SOURCE DATA:
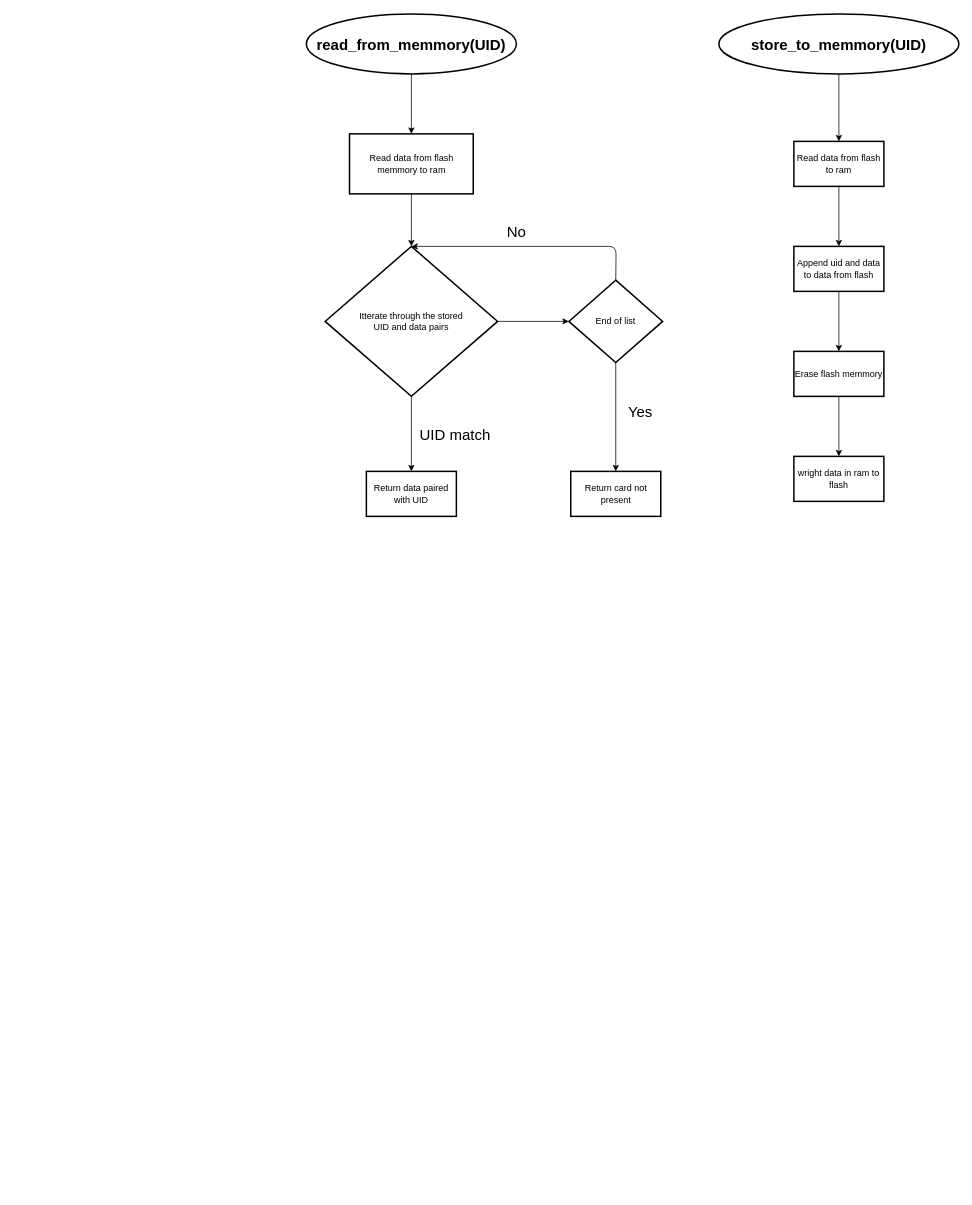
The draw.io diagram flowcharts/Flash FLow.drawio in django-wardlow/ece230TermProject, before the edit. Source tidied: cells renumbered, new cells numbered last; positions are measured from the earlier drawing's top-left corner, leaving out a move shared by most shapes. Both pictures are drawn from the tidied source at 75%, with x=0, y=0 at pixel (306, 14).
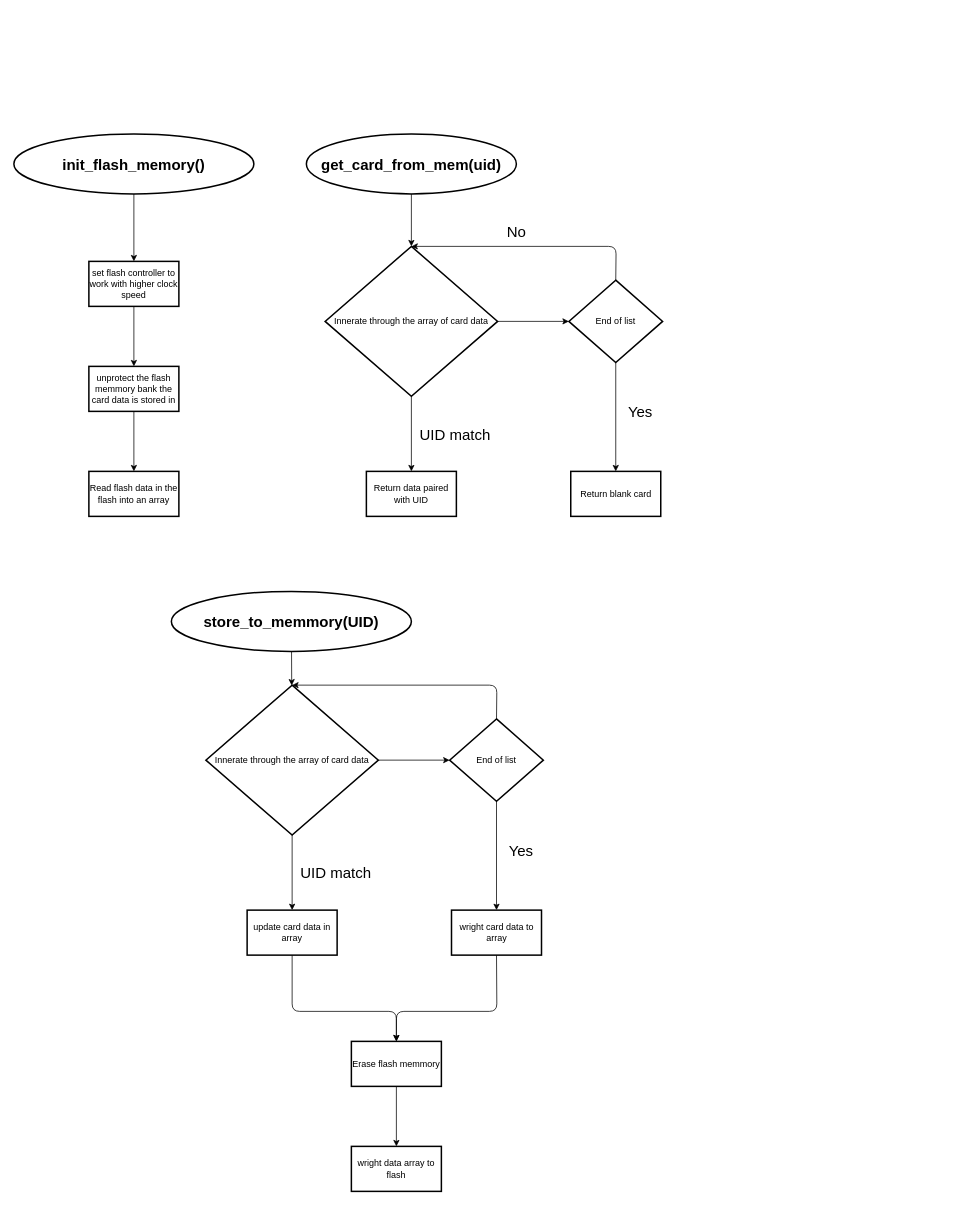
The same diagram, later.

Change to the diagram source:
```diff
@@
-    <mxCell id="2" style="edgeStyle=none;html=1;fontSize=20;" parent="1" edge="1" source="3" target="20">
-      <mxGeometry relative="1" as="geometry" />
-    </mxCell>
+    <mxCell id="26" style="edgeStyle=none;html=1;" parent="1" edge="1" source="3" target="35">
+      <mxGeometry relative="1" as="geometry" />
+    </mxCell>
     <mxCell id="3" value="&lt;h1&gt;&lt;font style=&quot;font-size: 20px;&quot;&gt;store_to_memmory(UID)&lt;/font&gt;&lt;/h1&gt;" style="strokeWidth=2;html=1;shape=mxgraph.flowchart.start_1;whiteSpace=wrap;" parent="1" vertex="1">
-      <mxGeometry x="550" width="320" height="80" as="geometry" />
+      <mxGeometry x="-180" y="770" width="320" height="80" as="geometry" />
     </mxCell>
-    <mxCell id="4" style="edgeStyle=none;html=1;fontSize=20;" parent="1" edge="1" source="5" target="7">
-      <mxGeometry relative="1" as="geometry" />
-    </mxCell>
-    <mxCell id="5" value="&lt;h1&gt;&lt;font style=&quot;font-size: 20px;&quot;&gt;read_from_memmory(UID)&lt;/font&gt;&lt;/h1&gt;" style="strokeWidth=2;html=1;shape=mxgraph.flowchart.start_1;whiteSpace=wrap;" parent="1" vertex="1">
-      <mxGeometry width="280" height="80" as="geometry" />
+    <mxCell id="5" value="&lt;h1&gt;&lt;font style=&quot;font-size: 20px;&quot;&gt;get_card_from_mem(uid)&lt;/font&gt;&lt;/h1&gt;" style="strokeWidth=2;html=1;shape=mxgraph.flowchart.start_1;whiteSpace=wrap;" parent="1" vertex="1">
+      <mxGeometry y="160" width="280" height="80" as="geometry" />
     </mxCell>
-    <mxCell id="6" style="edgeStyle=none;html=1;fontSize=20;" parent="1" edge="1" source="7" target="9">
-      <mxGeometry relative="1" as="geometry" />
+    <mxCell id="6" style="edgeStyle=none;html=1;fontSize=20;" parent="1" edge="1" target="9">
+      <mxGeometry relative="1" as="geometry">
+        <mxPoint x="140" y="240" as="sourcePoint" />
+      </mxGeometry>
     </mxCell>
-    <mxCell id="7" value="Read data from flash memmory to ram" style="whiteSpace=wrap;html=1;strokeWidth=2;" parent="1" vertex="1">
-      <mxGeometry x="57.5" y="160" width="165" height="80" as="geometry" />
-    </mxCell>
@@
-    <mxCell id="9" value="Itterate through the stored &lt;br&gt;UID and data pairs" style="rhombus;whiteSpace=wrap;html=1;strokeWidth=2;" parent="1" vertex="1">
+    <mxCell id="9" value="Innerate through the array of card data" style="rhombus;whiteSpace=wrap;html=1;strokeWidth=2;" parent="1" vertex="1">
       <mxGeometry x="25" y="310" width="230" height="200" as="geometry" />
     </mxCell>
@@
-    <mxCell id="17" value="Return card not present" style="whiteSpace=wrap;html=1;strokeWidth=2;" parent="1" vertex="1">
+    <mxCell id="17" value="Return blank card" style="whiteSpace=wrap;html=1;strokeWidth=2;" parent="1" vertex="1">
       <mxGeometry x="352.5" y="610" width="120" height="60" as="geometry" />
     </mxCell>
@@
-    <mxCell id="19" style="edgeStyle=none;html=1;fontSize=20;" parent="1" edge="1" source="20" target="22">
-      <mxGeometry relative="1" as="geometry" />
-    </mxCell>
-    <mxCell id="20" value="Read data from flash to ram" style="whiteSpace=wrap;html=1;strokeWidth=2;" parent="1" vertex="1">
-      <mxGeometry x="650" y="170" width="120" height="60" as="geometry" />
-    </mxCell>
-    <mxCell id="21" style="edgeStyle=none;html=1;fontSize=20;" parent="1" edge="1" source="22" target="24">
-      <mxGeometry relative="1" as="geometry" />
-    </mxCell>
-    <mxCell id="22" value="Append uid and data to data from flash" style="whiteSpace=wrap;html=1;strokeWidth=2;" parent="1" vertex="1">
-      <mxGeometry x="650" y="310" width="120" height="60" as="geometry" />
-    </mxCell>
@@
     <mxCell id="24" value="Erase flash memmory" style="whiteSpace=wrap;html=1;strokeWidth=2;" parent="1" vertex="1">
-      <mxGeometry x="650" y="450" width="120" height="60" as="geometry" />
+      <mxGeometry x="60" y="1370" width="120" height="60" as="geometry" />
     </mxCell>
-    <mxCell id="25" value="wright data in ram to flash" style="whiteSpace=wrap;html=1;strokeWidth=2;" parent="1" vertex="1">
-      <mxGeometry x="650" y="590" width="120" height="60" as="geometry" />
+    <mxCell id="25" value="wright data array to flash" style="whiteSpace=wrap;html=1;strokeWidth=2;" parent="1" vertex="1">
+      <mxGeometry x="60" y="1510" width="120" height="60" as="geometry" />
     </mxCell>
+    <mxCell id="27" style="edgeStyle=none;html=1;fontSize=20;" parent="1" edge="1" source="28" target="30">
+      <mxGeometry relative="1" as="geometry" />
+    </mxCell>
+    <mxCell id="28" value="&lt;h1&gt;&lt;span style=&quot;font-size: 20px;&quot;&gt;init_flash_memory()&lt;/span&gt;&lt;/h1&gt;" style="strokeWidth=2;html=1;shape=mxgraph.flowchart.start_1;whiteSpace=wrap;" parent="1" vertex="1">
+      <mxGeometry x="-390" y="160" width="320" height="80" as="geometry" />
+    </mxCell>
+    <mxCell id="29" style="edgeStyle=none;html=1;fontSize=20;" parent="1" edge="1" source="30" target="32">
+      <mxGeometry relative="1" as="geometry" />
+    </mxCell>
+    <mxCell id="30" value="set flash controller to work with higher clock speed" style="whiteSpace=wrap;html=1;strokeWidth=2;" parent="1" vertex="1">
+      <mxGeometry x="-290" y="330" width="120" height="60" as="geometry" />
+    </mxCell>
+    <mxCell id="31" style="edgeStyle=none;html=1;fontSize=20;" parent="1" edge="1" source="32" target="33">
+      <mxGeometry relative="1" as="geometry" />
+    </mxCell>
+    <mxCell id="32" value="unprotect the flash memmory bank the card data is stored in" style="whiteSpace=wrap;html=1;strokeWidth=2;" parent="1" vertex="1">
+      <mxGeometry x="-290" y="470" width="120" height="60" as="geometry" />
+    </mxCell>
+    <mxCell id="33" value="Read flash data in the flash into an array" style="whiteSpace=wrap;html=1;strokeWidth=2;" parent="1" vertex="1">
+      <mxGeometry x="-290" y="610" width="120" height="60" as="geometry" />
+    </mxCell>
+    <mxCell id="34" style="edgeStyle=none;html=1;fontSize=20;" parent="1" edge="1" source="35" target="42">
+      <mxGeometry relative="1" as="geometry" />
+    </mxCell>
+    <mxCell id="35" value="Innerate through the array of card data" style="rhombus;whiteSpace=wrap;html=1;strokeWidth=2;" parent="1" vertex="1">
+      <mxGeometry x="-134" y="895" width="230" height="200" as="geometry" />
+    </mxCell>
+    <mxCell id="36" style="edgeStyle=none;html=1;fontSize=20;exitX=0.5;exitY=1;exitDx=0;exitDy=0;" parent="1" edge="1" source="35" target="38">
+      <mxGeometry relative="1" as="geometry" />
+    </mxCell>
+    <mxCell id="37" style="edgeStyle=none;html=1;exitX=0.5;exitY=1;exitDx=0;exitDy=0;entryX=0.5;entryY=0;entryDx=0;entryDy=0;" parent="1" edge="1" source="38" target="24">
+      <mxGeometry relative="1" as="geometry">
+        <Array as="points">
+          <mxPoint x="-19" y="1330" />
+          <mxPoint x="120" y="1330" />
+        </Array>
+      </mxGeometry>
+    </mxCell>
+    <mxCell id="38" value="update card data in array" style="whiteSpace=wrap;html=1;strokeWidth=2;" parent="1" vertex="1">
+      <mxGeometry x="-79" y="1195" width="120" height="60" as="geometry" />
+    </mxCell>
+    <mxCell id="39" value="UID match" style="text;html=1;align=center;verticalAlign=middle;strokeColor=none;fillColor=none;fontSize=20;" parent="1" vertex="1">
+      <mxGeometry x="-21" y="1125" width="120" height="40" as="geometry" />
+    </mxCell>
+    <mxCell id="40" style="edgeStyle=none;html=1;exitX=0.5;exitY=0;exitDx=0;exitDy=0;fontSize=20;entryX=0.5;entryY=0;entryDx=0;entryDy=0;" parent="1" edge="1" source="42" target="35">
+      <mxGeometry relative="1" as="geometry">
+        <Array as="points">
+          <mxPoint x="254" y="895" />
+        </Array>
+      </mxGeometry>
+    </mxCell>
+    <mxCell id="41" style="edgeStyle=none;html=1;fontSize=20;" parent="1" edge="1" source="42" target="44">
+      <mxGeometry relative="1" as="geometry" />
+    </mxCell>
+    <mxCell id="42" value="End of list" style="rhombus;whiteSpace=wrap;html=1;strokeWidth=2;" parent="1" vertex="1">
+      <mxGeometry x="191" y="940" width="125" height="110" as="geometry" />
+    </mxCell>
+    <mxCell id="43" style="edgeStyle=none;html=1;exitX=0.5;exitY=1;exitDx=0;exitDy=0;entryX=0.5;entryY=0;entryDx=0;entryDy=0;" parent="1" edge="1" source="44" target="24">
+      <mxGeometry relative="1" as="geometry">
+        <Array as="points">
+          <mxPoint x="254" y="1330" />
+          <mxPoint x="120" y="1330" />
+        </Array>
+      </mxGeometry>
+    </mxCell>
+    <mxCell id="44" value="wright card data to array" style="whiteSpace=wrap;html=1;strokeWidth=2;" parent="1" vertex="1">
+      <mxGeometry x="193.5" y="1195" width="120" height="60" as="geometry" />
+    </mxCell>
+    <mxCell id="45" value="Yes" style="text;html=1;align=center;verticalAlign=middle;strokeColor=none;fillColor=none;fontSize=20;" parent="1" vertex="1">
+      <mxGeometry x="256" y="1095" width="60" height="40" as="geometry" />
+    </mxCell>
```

--

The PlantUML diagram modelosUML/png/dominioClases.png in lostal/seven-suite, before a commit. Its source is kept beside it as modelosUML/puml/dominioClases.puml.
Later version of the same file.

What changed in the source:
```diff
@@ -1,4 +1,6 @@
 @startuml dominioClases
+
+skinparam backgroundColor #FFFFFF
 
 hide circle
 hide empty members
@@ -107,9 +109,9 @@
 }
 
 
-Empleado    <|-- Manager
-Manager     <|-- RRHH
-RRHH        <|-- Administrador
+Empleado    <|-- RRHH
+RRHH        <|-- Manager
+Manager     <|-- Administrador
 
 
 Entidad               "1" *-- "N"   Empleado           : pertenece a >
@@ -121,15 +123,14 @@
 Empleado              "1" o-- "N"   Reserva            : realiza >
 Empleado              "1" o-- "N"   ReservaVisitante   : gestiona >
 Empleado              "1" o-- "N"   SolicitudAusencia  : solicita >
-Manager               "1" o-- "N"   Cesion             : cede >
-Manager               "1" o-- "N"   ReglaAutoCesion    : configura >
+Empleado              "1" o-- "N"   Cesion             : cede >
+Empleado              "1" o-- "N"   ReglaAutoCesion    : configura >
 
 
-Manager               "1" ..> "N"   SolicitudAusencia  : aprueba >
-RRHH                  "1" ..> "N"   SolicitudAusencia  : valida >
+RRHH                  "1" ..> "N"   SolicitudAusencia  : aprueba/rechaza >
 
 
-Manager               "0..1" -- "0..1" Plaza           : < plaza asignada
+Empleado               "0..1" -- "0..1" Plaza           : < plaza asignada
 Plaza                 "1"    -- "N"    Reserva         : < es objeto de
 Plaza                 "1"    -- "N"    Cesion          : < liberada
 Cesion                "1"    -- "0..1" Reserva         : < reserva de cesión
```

==

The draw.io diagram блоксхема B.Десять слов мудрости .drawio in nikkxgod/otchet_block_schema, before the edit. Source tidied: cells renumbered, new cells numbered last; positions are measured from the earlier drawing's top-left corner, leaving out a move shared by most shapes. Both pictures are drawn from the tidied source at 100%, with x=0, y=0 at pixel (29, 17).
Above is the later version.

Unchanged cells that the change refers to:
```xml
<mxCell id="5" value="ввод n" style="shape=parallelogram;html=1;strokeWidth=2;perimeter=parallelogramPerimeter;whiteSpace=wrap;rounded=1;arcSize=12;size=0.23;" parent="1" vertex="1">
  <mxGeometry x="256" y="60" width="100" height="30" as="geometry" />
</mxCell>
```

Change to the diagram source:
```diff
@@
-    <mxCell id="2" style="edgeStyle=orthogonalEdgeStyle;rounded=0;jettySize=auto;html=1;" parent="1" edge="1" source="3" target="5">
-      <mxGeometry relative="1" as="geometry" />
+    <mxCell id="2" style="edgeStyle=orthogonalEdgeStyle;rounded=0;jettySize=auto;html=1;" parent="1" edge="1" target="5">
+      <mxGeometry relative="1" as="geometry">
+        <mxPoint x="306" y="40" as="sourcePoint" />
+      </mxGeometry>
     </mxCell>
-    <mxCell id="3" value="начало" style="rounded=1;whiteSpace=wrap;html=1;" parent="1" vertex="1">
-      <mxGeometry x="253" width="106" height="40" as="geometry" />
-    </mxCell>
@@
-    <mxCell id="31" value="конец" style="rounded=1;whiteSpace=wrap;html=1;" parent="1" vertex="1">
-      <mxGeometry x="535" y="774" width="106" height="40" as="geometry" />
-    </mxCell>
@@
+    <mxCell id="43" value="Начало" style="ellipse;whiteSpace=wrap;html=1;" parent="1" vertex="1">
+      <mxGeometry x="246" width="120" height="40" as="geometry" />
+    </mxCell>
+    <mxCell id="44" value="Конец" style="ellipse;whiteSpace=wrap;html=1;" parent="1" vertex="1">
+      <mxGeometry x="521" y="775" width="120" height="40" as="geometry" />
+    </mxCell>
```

WHAT YOU ARE ASKED TO DO:
List every line from the entries above in which "rounded" appears.

RESPONSE AREA:
<mxCell id="5" value="ввод n" style="shape=parallelogram;html=1;strokeWidth=2;perimeter=parallelogramPerimeter;whiteSpace=wrap;rounded=1;arcSize=12;size=0.23;" parent="1" vertex="1">
-    <mxCell id="2" style="edgeStyle=orthogonalEdgeStyle;rounded=0;jettySize=auto;html=1;" parent="1" edge="1" source="3" target="5">
+    <mxCell id="2" style="edgeStyle=orthogonalEdgeStyle;rounded=0;jettySize=auto;html=1;" parent="1" edge="1" target="5">
-    <mxCell id="3" value="начало" style="rounded=1;whiteSpace=wrap;html=1;" parent="1" vertex="1">
-    <mxCell id="31" value="конец" style="rounded=1;whiteSpace=wrap;html=1;" parent="1" vertex="1">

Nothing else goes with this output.